WHAT THIS TASK INVOLVES
Find the lines in the entries that follow where the word "house" occurs, and state how many there are, with no other words.

TASK INPUT
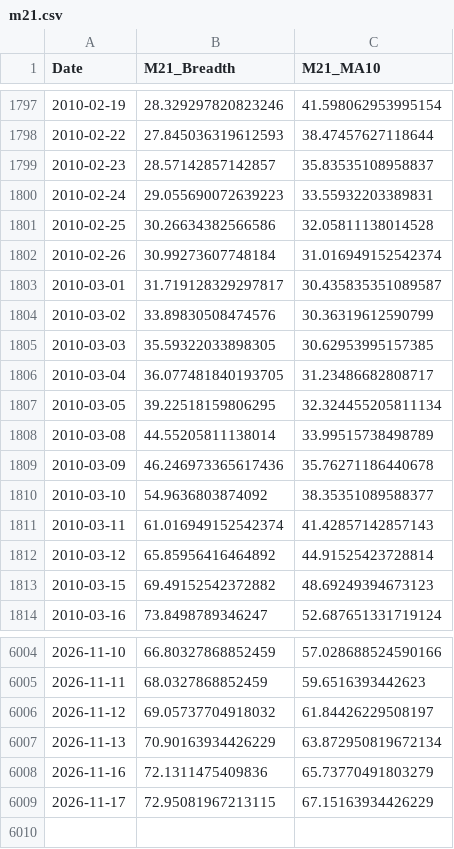
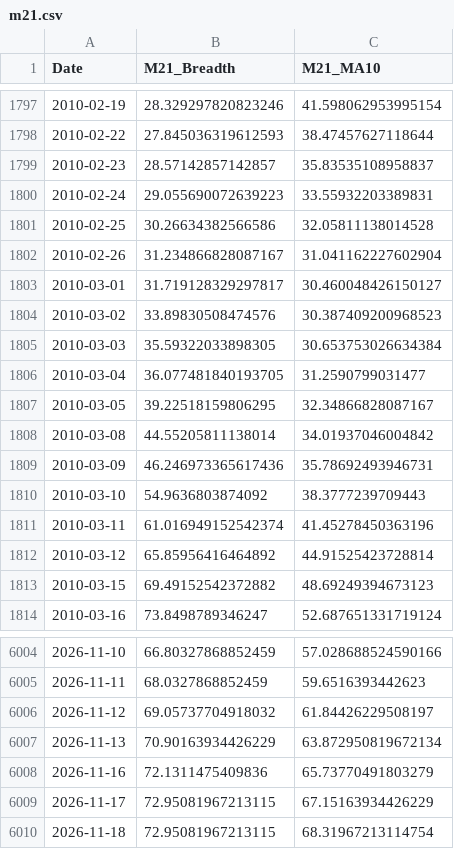
Before and after one commit to aljalajelab/market-dashboard, a CSV file: data/m21.csv, drawn as a sheet; only a part is shown, gaps mark what is left out.

```diff
--- a/data/m21.csv
+++ b/data/m21.csv
@@ -1801,12 +1801,12 @@ Date,M21_Breadth,M21_MA10
 2010-02-25,30.26634382566586,32.05811138014528
-2010-02-26,30.99273607748184,31.016949152542374
-2010-03-01,31.719128329297817,30.435835351089587
-2010-03-02,33.89830508474576,30.36319612590799
-2010-03-03,35.59322033898305,30.62953995157385
-2010-03-04,36.077481840193705,31.23486682808717
-2010-03-05,39.22518159806295,32.324455205811134
-2010-03-08,44.55205811138014,33.99515738498789
-2010-03-09,46.246973365617436,35.76271186440678
-2010-03-10,54.9636803874092,38.35351089588377
-2010-03-11,61.016949152542374,41.42857142857143
+2010-02-26,31.234866828087167,31.041162227602904
+2010-03-01,31.719128329297817,30.460048426150127
+2010-03-02,33.89830508474576,30.387409200968523
+2010-03-03,35.59322033898305,30.653753026634384
+2010-03-04,36.077481840193705,31.2590799031477
+2010-03-05,39.22518159806295,32.34866828087167
+2010-03-08,44.55205811138014,34.01937046004842
+2010-03-09,46.246973365617436,35.78692493946731
+2010-03-10,54.9636803874092,38.3777239709443
+2010-03-11,61.016949152542374,41.45278450363196
 2010-03-12,65.85956416464892,44.91525423728814
@@ -6009 +6009,2 @@ Date,M21_Breadth,M21_MA10
 2026-11-17,72.95081967213115,67.15163934426229
+2026-11-18,72.95081967213115,68.31967213114754
```
Also changed, not shown: data/m50.csv, data/market_env_spx.csv, 12 other files.
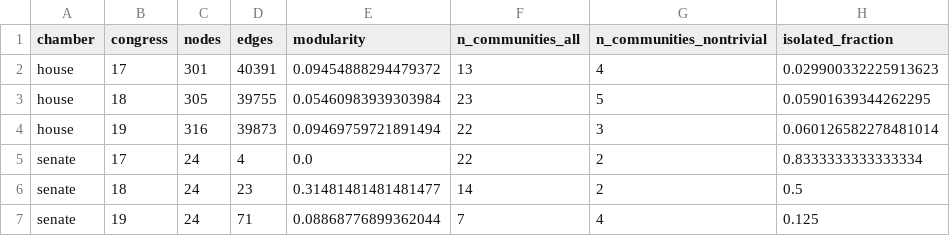
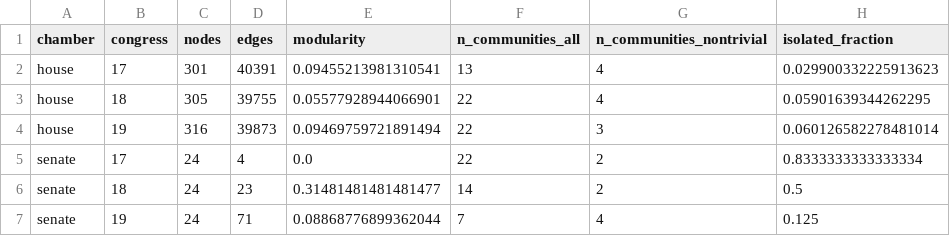
Before and after one commit to csystm1/ph-legislative-graph, a CSV file: data/analytics/graph_stats.csv, drawn as a sheet.

```diff
--- a/data/analytics/graph_stats.csv
+++ b/data/analytics/graph_stats.csv
@@ -1,4 +1,4 @@
 chamber,congress,nodes,edges,modularity,n_communities_all,n_communities_nontrivial,isolated_fraction
-house,17,301,40391,0.09454888294479372,13,4,0.029900332225913623
-house,18,305,39755,0.05460983939303984,23,5,0.05901639344262295
+house,17,301,40391,0.09455213981310541,13,4,0.029900332225913623
+house,18,305,39755,0.05577928944066901,22,4,0.05901639344262295
 house,19,316,39873,0.09469759721891494,22,3,0.060126582278481014
```
Also changed, not shown: data/analytics/committee_funnel.csv, 31 other files.
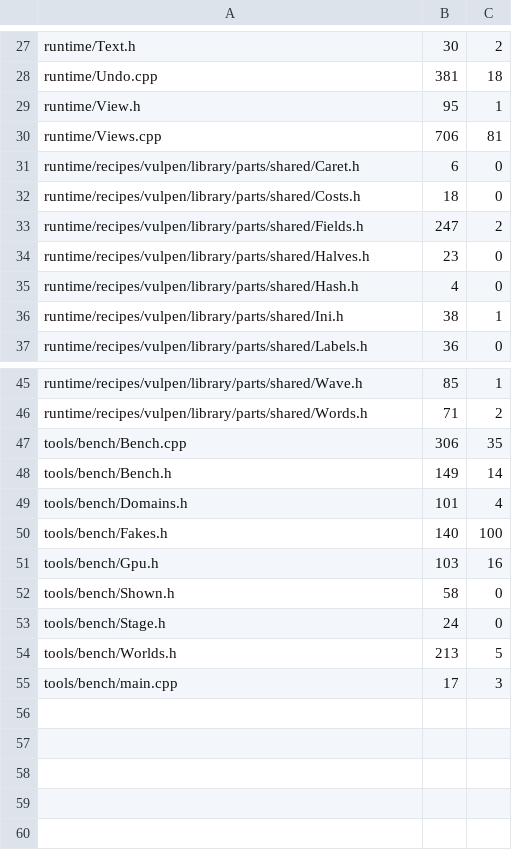
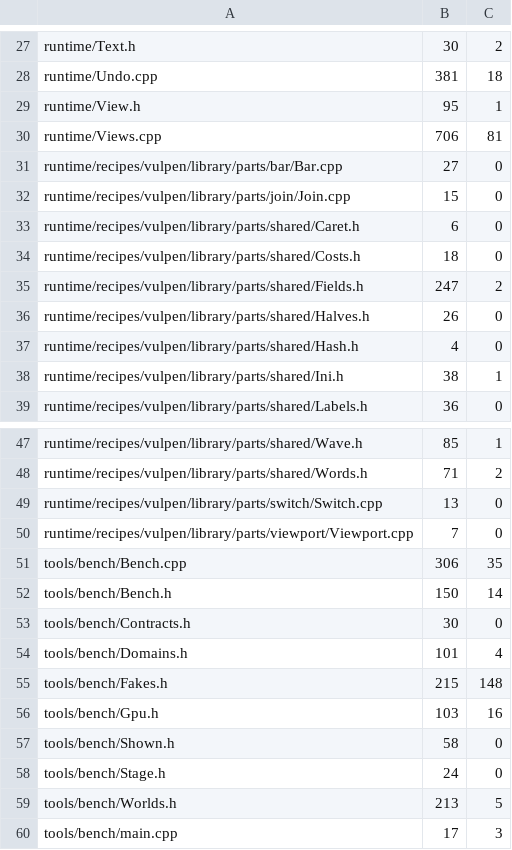
Before and after one commit to CorrelateVisuals/Vulpen-GPU, a TSV file: src/tools/bench/records/coverage.tsv, drawn as a sheet; only a part is shown, gaps mark what is left out.

Commit message:
bench: viewport, join, switch and bar cased
The four smallest parts, each run as its node runs it: what its bind
asks, then its outputs after a frame, swept over its params, inputs
and frame size.
- viewport: the whole frame from 0,0, at every size.
- join: a divider only where both lists hold items; a second list
  that changed is joined anew, one that did not keeps the join.
- switch: the area whole to the half shown, none to the other.
- bar: the strip along its edge and the rest beside it; its first
  rows showed F-043 (9d51b18).
An empty word param reads as unset in switch and bar, as check_word
says, since the binder names an unset param. Coverage: each part runs
every line, Halves.h still does; Fakes.h's unrun lines grow by 48,
FakeCook's refusals, which run only for a case asking what no case
sets. compare: 357 functions, all the same.

```diff
--- a/src/tools/bench/records/coverage.tsv
+++ b/src/tools/bench/records/coverage.tsv
@@ -30,2 +30,4 @@ runtime/View.h	95	1
 runtime/Views.cpp	706	81
+runtime/recipes/vulpen/library/parts/bar/Bar.cpp	27	0
+runtime/recipes/vulpen/library/parts/join/Join.cpp	15	0
 runtime/recipes/vulpen/library/parts/shared/Caret.h	6	0
@@ -33,3 +35,3 @@ runtime/recipes/vulpen/library/parts/shared/Costs.h	18	0
 runtime/recipes/vulpen/library/parts/shared/Fields.h	247	2
-runtime/recipes/vulpen/library/parts/shared/Halves.h	23	0
+runtime/recipes/vulpen/library/parts/shared/Halves.h	26	0
 runtime/recipes/vulpen/library/parts/shared/Hash.h	4	0
@@ -46,6 +48,9 @@ runtime/recipes/vulpen/library/parts/shared/Wave.h	85	1
 runtime/recipes/vulpen/library/parts/shared/Words.h	71	2
+runtime/recipes/vulpen/library/parts/switch/Switch.cpp	13	0
+runtime/recipes/vulpen/library/parts/viewport/Viewport.cpp	7	0
 tools/bench/Bench.cpp	306	35
-tools/bench/Bench.h	149	14
+tools/bench/Bench.h	150	14
+tools/bench/Contracts.h	30	0
 tools/bench/Domains.h	101	4
-tools/bench/Fakes.h	140	100
+tools/bench/Fakes.h	215	148
 tools/bench/Gpu.h	103	16
```
Also changed, not shown: 9 other files.
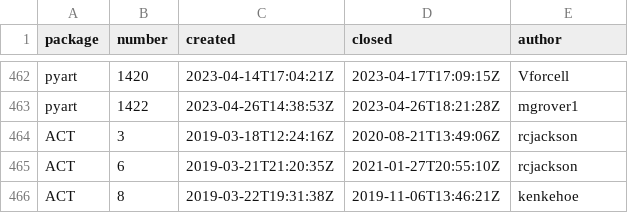
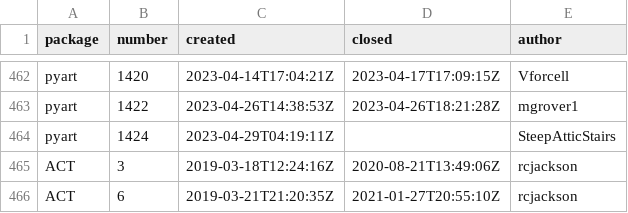
Before and after one commit to mgrover1/test-metrics, a CSV file: data/github_issues.csv, drawn as a sheet; only a part is shown, gaps mark what is left out; the shorter side is filled out with more unchanged rows.

```diff
--- a/data/github_issues.csv
+++ b/data/github_issues.csv
@@ -463,2 +463,3 @@ pyart,1420,2023-04-14T17:04:21Z,2023-04-17T17:09:15Z,Vforcell
 pyart,1422,2023-04-26T14:38:53Z,2023-04-26T18:21:28Z,mgrover1
+pyart,1424,2023-04-29T04:19:11Z,,SteepAtticStairs
 ACT,3,2019-03-18T12:24:16Z,2020-08-21T13:49:06Z,rcjackson
```
Also changed, not shown: data/conda_stats.csv, data/pypi_stats.csv, 10 other files.
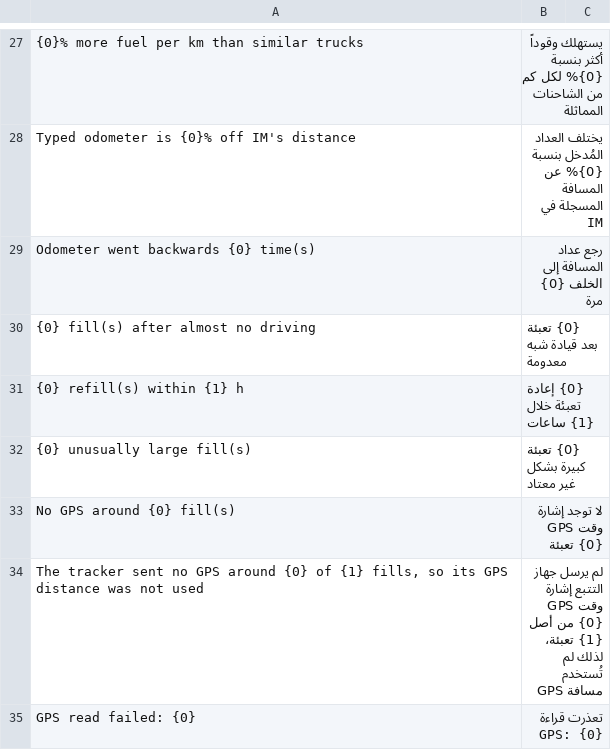
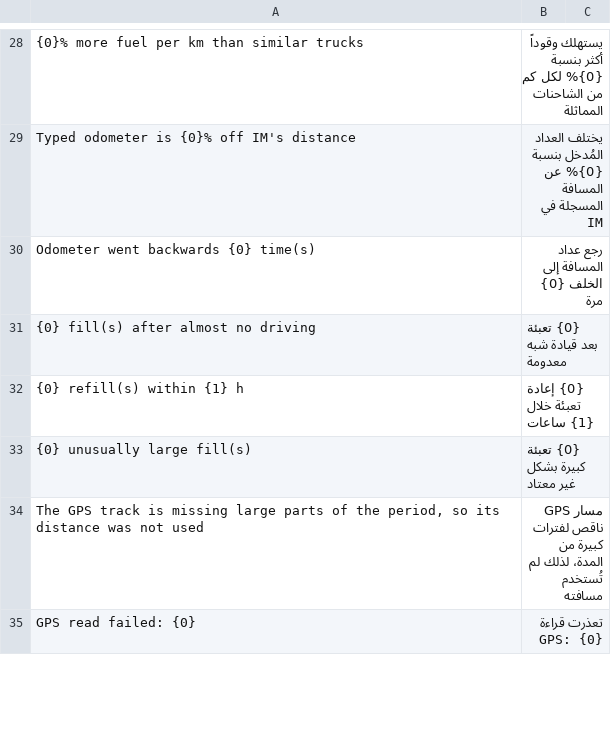
Before and after one commit to osamaalhimyari/frappe_app_apis, a CSV file: app_apis/translations/ar.csv, drawn as a sheet; only a part is shown, gaps mark what is left out; the diff covers the shown part only.

```diff
--- a/app_apis/translations/ar.csv
+++ b/app_apis/translations/ar.csv
@@ -32,4 +33,3 @@
 "{0} unusually large fill(s)","{0} تعبئة كبيرة بشكل غير معتاد"
-"No GPS around {0} fill(s)","لا توجد إشارة GPS وقت {0} تعبئة"
-"The tracker sent no GPS around {0} of {1} fills, so its GPS distance was not used","لم يرسل جهاز التتبع إشارة GPS وقت {0} من أصل {1} تعبئة، لذلك لم تُستخدم مسافة GPS"
+"The GPS track is missing large parts of the period, so its distance was not used","مسار GPS ناقص لفترات كبيرة من المدة، لذلك لم تُستخدم مسافته"
 "GPS read failed: {0}","تعذرت قراءة GPS: {0}"
```
Also changed, not shown: 14 added rows, 21 removed rows, 1 moved row and 8 edited cells elsewhere in this file, 13 other files.
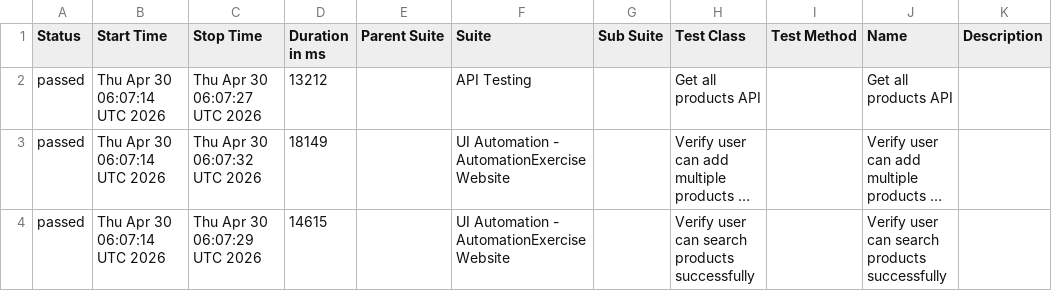
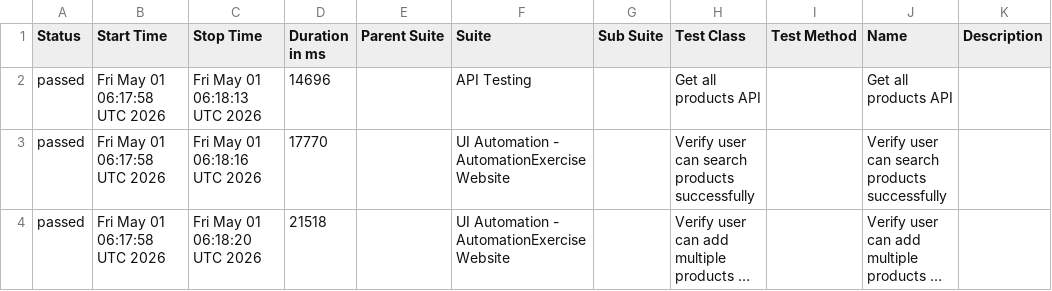
Before and after one commit to arjunonkar/suiapiautomation, a CSV file: data/suites.csv, drawn as a sheet; long unchanged cells end in …; removed rows and columns are numbered as before the commit, all else as after; the diff names each change by its address in the sheet, - before the commit and + after, or states it on an @@ line.

```diff
--- a/data/suites.csv
+++ b/data/suites.csv
-B2 (Start Time): Thu Apr 30 06:07:14 UTC 2026
+B2 (Start Time): Fri May 01 06:17:58 UTC 2026
-C2 (Stop Time): Thu Apr 30 06:07:27 UTC 2026
+C2 (Stop Time): Fri May 01 06:18:13 UTC 2026
-D2 (Duration in ms): 13212
+D2 (Duration in ms): 14696
+row 3: passed | Fri May 01 06:17:58 UTC 2026 | Fri May 01 06:18:16 UTC 2026 | 17770 |  | UI Automation - AutomationExercise Website |  | Verify user can search products successfully |  | Verify user can search products successfully
-B4 (Start Time): Thu Apr 30 06:07:14 UTC 2026
+B4 (Start Time): Fri May 01 06:17:58 UTC 2026
-C4 (Stop Time): Thu Apr 30 06:07:32 UTC 2026
+C4 (Stop Time): Fri May 01 06:18:20 UTC 2026
-D4 (Duration in ms): 18149
+D4 (Duration in ms): 21518
-row 4: passed | Thu Apr 30 06:07:14 UTC 2026 | Thu Apr 30 06:07:29 UTC 2026 | 14615 |  | UI Automation - AutomationExercise Website |  | Verify user can search products successfully |  | Verify user can search products successfully
```
Also changed, not shown: 21 other files.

WORKED SOLUTION
5